_What you need to do:_ Your answer should consist of each line below that includes the word "cells".

*** Entries shown

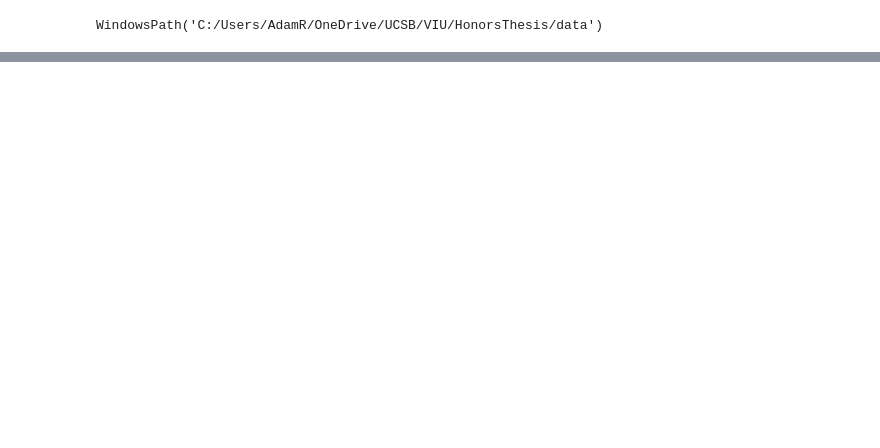
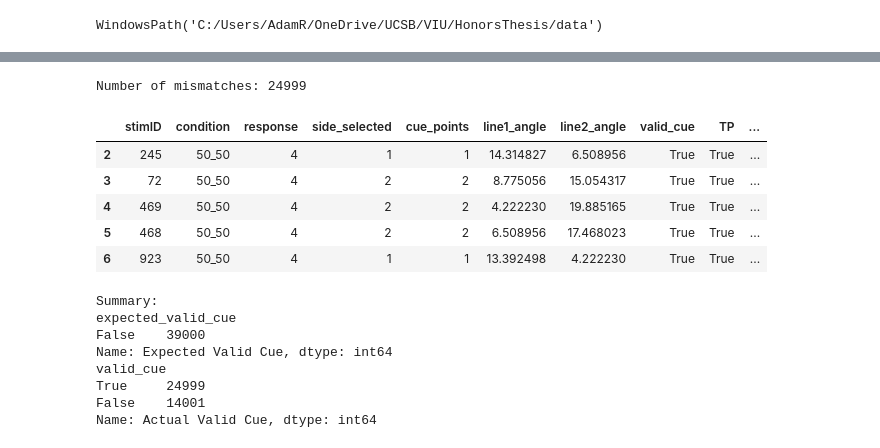
Before and after one commit to AdamRychtecky8/Flexible-Wisdom, a Jupyter notebook: notebooks/Gemini_exploration.ipynb, the cells around one changed output, grey strips where cells are left out. Drawn from its saved outputs; the diff is of its cells as text; code cells hidden in the pictures; blank space fills up the shorter version.

```diff
--- a/notebooks/Gemini_exploration.ipynb
+++ b/notebooks/Gemini_exploration.ipynb
@@ -312,0 +130,35 @@ display(angle_metrics_mag)
+# %%
+# Mapping side_selected numeric codes to text labels
+side_map = {1: "left", 2: "right"}
+
+df = project_master.copy()
+
+# Create a column for the expected validity
+df["expected_valid_cue"] = (df["cue_points"] == df["side_selected"].map(side_map))
+
+# Identify rows where expected validity does NOT match actual valid_cue
+mismatches = df[df["expected_valid_cue"] != df["valid_cue"]]
+
+print("Number of mismatches:", len(mismatches))
+display(mismatches.head())
+
+# Summary check
+print("\nSummary:")
+print(df["expected_valid_cue"].value_counts().rename("Expected Valid Cue"))
+print(df["valid_cue"].value_counts().rename("Actual Valid Cue"))
+# %% [output]
+Number of mismatches: 24999
+|  | stimID | condition | response | side_selected | cue_points | line1_angle | line2_angle | valid_cue | TP | ... |
+| 2 | 245 | 50_50 | 4 | 1 | 1 | 14.314827 | 6.508956 | True | True | ... |
+| 3 | 72 | 50_50 | 4 | 2 | 2 | 8.775056 | 15.054317 | True | True | ... |
+| 4 | 469 | 50_50 | 4 | 2 | 2 | 4.222230 | 19.885165 | True | True | ... |
+| 5 | 468 | 50_50 | 4 | 2 | 2 | 6.508956 | 17.468023 | True | True | ... |
+| 6 | 923 | 50_50 | 4 | 1 | 1 | 13.392498 | 4.222230 | True | True | ... |
+Summary:
+expected_valid_cue
+False    39000
+Name: Expected Valid Cue, dtype: int64
+valid_cue
+True     24999
+False    14001
+Name: Actual Valid Cue, dtype: int64
```
Also changed, not shown: parts of 8 cells of this notebook, 5 other files.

******

_Written answer:_
Before and after one commit to AdamRychtecky8/Flexible-Wisdom, a Jupyter notebook: notebooks/Gemini_exploration.ipynb, the cells around one changed output, grey strips where cells are left out. Drawn from its saved outputs; the diff is of its cells as text; code cells hidden in the pictures; blank space fills up the shorter version.
Also changed, not shown: parts of 8 cells of this notebook, 5 other files.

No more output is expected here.